Erythritol as a sugar substitute
Low-sugar and low-carb diets are popular nutritional trends. It's therefore not surprising that interest is high in a sweetener that's practically calorie-free and safe for our health and, in terms of taste and texture, is almost identical to sucrose – our household sugar. We’re talking about erythritol, a sugar alcohol or sugar substitute.
The sweetening power of erythritol is about 60-70% of that of conventional sugar. However, the sugar alcohol provides very little energy (at about 20 kCal/100g, twenty times less than sucrose) and is not insulin effective. This means that when it's absorbed by the body, no insulin is released into the blood. Erythritol can therefore be incorporated into the eating plans of diabetics or people in risk groups.
Erythritol has the following properties:
- thermally stable
- absorbs practically no liquid, which prevents the formation of clumps and doesn't offer a breeding ground for fungi
- doesn't cause caries, which is why the additive is often used in sugar-free chewing gums and sweets
Dissolved in water, erythritol leaves a cooling taste on the tongue – making it ideal for a refreshing low-calorie summer drink. It can also be used for baking, and for making desserts. Combined with protein-rich foods such as quark or yoghurt, it is highly satisfying and staves off hunger. If erythritol is used for sweetening, and the same sweetness as granulated sugar is required, the quantity must be increased by about a quarter. Erythritol can also be used to gradually become accustomed to a less sweet taste.
Like other sugar alcohols, erythritol is classified as safe for our health. The body absorbs 90% of the sugar substitute through the small intestine and excretes it unchanged via the kidneys. This greatly reduces the level of flatulence associated with other sugar alcohols, since these are mainly caused by the bacterial fermentation of sweeteners in the large intestine. To be on the safe side, people with sensitive intestines, fructose or histamine intolerance should avoid sugar substitutes, for although erythritol is classified as a safe food additive, no long-term studies on its effect have yet been made.
Erythritol is produced through fermentation.

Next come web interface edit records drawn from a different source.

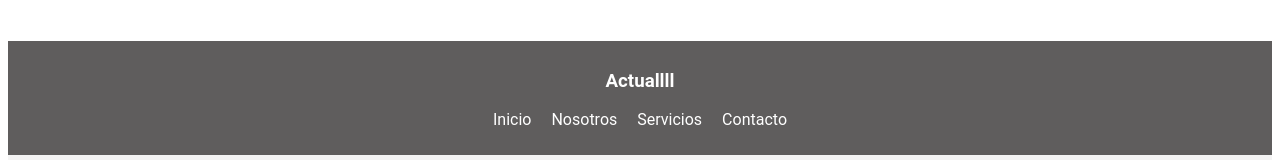
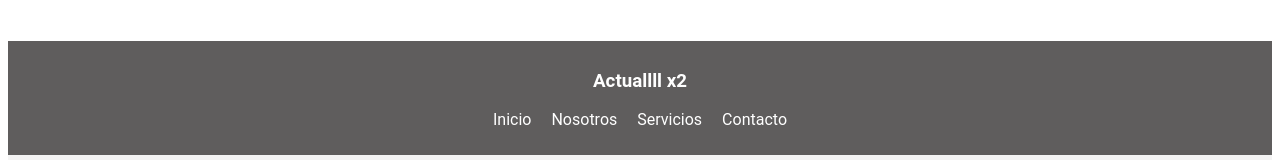
Before and after one commit to maru33luc/maq-viernes, an Angular app: page / in a window 1280 px wide. Shown: the part 367-527 px from the top of the page. Built offline with nearby package versions, Linux system fonts and the light colour scheme.

Commit message:
Update app.component.html header title for clarity

```diff
--- a/src/app/app.component.html
+++ b/src/app/app.component.html
@@ -3,7 +3,7 @@
 
 <header>
   <nav>
-    <h3>Actuallll</h3>
+    <h3>Actuallll x2</h3>
     <ul>
       <li><a href="#">Inicio</a></li>
       <li><a href="#">Nosotros</a></li>
```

And, as with many biotechnological processes, genetic engineering methods can be used – for example, in the maize used as the starting product or the fungal cultures required for fermentation.